Northern Ireland and Wales must work together to maximise opportunities for agriculture and the environment as the UK leaves the European Union.
Agriculture, Environment and Rural Affairs minister Michelle McIlveen and Welsh Cabinet Secretary for Environment and Rural Affairs Lesley Griffiths set out the position as they met during the Royal Welsh Show in Llanelwedd, Powys.
Speaking after the meeting, Minister McIlveen said: “I was very pleased to attend the Royal Welsh Show at the invitation of Lesley Griffiths and to see for myself the strength and diversity of the agri-food industry in Wales.
“Northern Ireland and Wales share many areas of common interest. Both countries have large and vibrant rural communities, with agri-food making a major contribution to the economy. There are clear and obvious benefits, therefore, to stimulating and further developing our capability and competitiveness in this sector, and continuing to nurture and support these rural communities.”
The minister continued: “We are all now operating in the context of the UK’s vote to leave the European Union and my top priority is to ensure Northern Ireland’s agri-food industry, rural communities and environmental stakeholders fully exploit this new opportunity.
“I do not, however, underestimate the challenges ahead.
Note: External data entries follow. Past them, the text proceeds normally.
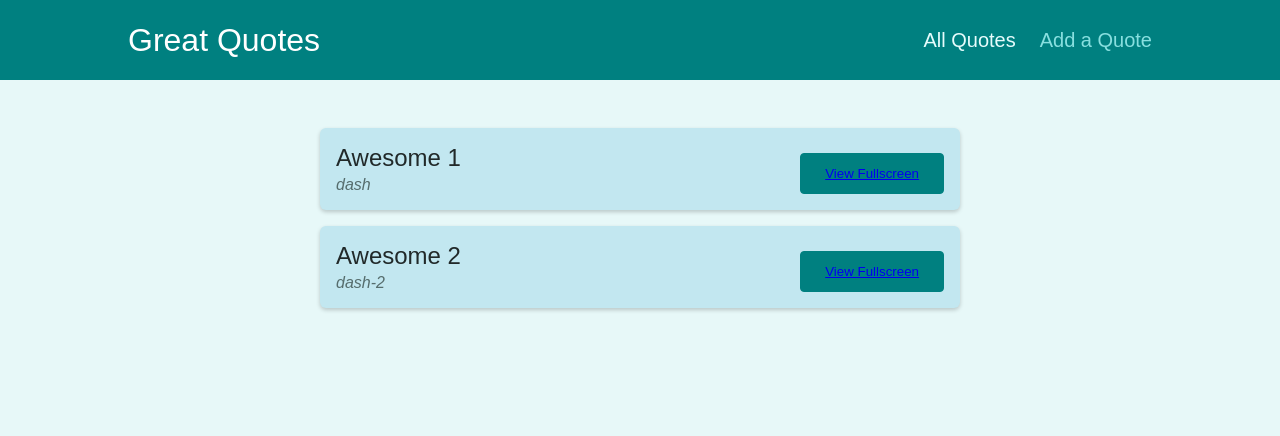
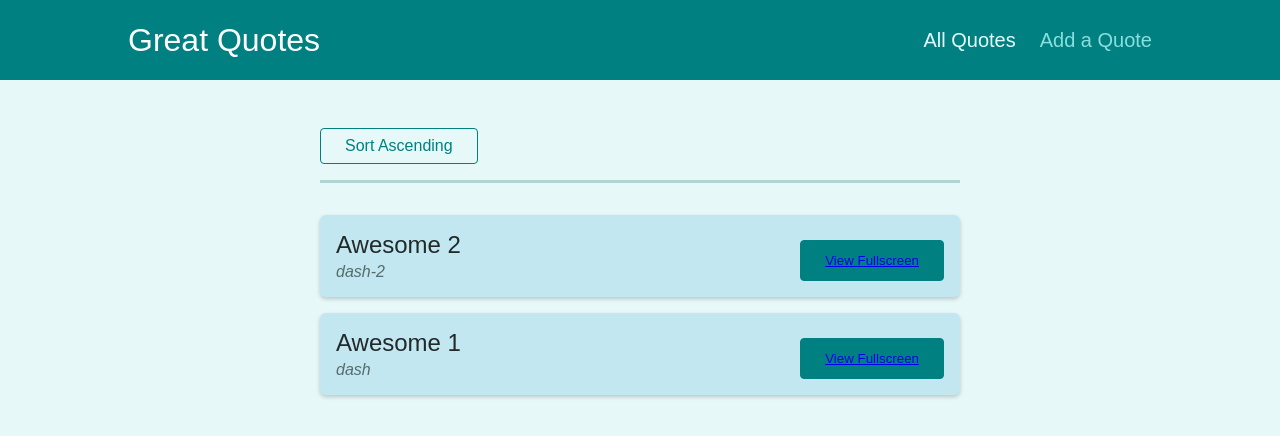
Before and after one commit to darshangit/react-router-v17-v2, a React (Create React App) app: page /quotes in a window 1280 px wide. Shown: the top 436 px of the page. Built offline with nearby package versions, Linux system fonts and the light colour scheme.

Commit message:
Sorting quotes

```diff
--- a/src/components/quotes/QuoteList.js
+++ b/src/components/quotes/QuoteList.js
@@ -1,13 +1,42 @@
-import { Fragment } from 'react';
+import { Fragment } from "react";
+import { useHistory, useLocation } from "react-router";
 
-import QuoteItem from './QuoteItem';
-import classes from './QuoteList.module.css';
+import QuoteItem from "./QuoteItem";
+import classes from "./QuoteList.module.css";
+
+const sortQuotes = (quotes, ascending) => {
+  return quotes.sort((quoteA, quoteB) => {
+    if (ascending) {
+      return quoteA.id > quoteB.id ? 1 : -1;
+    } else {
+      return quoteA.id < quoteB.id ? 1 : -1;
+    }
+  });
+};
 
 const QuoteList = (props) => {
+  const history = useHistory();
+  const location = useLocation();
+  console.log(location)
+
+  const queryParams = new URLSearchParams(location.search);
+
+  const isSortingAscending = queryParams.get('sort') === 'asc';
+
+  const sortedQuotes = sortQuotes(props.quotes, isSortingAscending);
+
+  const changeSortingHandler = () => {
+    history.push("/quotes?sort=" + (isSortingAscending ? 'desc' : 'asc'));
+  };
+
   return (
     <Fragment>
+      <div className={classes.sorting}>
+        <button onClick={changeSortingHandler}>Sort {isSortingAscending ? 'Desc' : 'Ascending'}</button>
+      </div>
       <ul className={classes.list}>
-        {props.quotes && props.quotes.map((quote) => (
+        {sortedQuotes &&
+          sortedQuotes.map((quote) => (
             <QuoteItem
               key={quote.id}
               id={quote.id}
```
Also changed, not shown: 1 other file (tests, documents, lock files or other folders). Lines whose indentation alone changed are shown as unchanged.
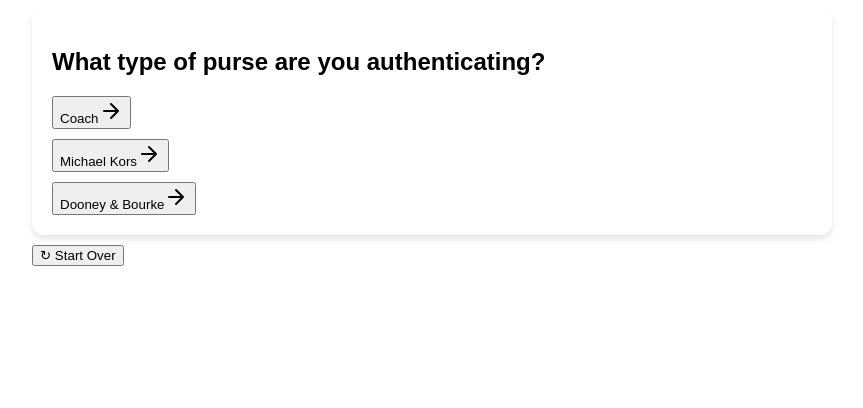
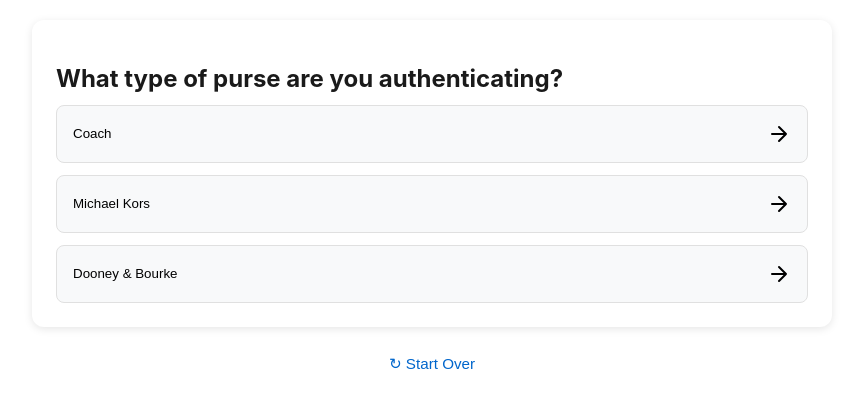
Before and after one commit to pearldiveja/purseguide, a React (Create React App) app: page / in a window 1280 px wide. Shown: the top 408 px of the page, without its empty margins (208-1071 px from the left). Built offline with nearby package versions, Linux system fonts and the light colour scheme.

Commit message:
Update styles.css

```diff
--- a/src/styles.css
+++ b/src/styles.css
@@ -1,17 +1,115 @@
 .decision-tree-app {
   max-width: 800px;
-  margin: auto;
-  font-family: Arial, sans-serif;
+  margin: 20px auto;
+  font-family: -apple-system, BlinkMacSystemFont, 'Segoe UI', Roboto, sans-serif;
 }
 
 .decision-card {
-  background-color: #fff;
+  background: #fff;
   border-radius: 12px;
-  box-shadow: 0px 4px 6px rgba(0,0,0,0.1);
-  padding: 20px;
+  box-shadow: 0 2px 8px rgba(0,0,0,0.1);
+  padding: 24px;
+  margin-bottom: 20px;
 }
 
-button {
-  display: block;
-  margin-top: 10px;
+.card-header h2 {
+  font-size: 1.5rem;
+  margin-bottom: 12px;
+  color: #1a1a1a;
 }
+
+.info-text {
+  color: #666;
+  font-size: 0.9rem;
+  margin-bottom: 20px;
+}
+
+.options-container {
+  display: flex;
+  flex-direction: column;
+  gap: 12px;
+}
+
+.option-button {
+  display: flex;
+  justify-content: space-between;
+  align-items: center;
+  width: 100%;
+  padding: 16px;
+  border: 1px solid #e0e0e0;
+  border-radius: 8px;
+  background: #f8f9fa;
+  cursor: pointer;
+  transition: all 0.2s ease;
+}
+
+.option-button:hover {
+  background: #f1f3f5;
+  border-color: #ced4da;
+}
+
+.option-text {
+  display: flex;
+  flex-direction: column;
+  text-align: left;
+}
+
+.option-detail {
+  font-size: 0.85rem;
+  color: #666;
+  margin-top: 4px;
+}
+
+.result-container {
+  padding: 16px 0;
+}
+
+.result-header {
+  display: flex;
+  align-items: center;
+  gap: 12px;
+  margin-bottom: 20px;
+}
+
+.result-text {
+  font-size: 1.1rem;
+  font-weight: 500;
+  margin: 0;
+}
+
+.tips-list {
+  display: flex;
+  flex-direction: column;
+  gap: 12px;
+}
+
+.tip-item {
+  display: flex;
+  align-items: center;
+  gap: 8px;
+  padding: 12px;
+  background: #f8f9fa;
+  border-radius: 6px;
+}
+
+.navigation-buttons {
+  display: flex;
+  gap: 16px;
+  justify-content: center;
+}
+
+.nav-button {
+  padding: 8px 16px;
+  border: none;
+  background: none;
+  color: #0066cc;
+  cursor: pointer;
+  font-size: 0.95rem;
+}
+
+.nav-button:hover {
+  text-decoration: underline;
+}
+
+.success-icon { color: #28a745; }
+.error-icon { color: #dc3545; }
```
That is why I am committed to working with Government colleagues in all of the devolved administrations within the UK to ensure that the livestock and crop sectors continue to be supported. Indeed I emphasised this position to DEFRA Minister George Eustice when we met in Brussels earlier this week.”
While at the show Miss McIlveen took the opportunity to link up with Northern Ireland companies that are taking part, visiting the stand of Derrylin livestock housing manufacturer Teemore Engineering and meeting with senior representatives of Dungannon based food processor Dunbia. She said: “It was particularly pleasing to see Northern Ireland representation at the Royal Welsh Show. Dunbia and Teemore Engineering are excellent examples of local companies that are competing in national and international agri-food markets. I wish them every success.”
Minister McIlveen concluded by saying that the focus going forward is on delivering Brexit: “The people of the UK have given a clear mandate for Brexit and it is now imperative that we secure the best possible settlement for everyone.
“For us as ministers and leaders in the agriculture sector, that means we protect and promote the interests of farmers and producers during and beyond the Brexit process. This in turn will directly benefit the wider public who enjoy, and indeed rely on, the dairy, meat and other food products that come from the agri-food industry.
“In this context, this engagement with Lesley Griffiths has been extremely constructive and I look forward to further collaboration with her, and between our Departments, in the weeks and months ahead.”
Welsh Cabinet Secretary for Environment and Rural Affairs Lesley Griffiths said: “The referendum result has raised a number of uncertainties common across all our devolved administrations. My meeting with Minister McIlveen gave us an opportunity to discuss our priorities post-Brexit and how we can work together to ensure these are included in the UK government’s negotiations on the terms and timings of the UK’s exit from the EU.
“EU membership has provided the framework for funding and regulation of agriculture and environment across the whole UK, as well as being important to our trading relationships, so it is vital that we play our full part as devolved administrations in determining the basis for future policy, programmes and regulations.”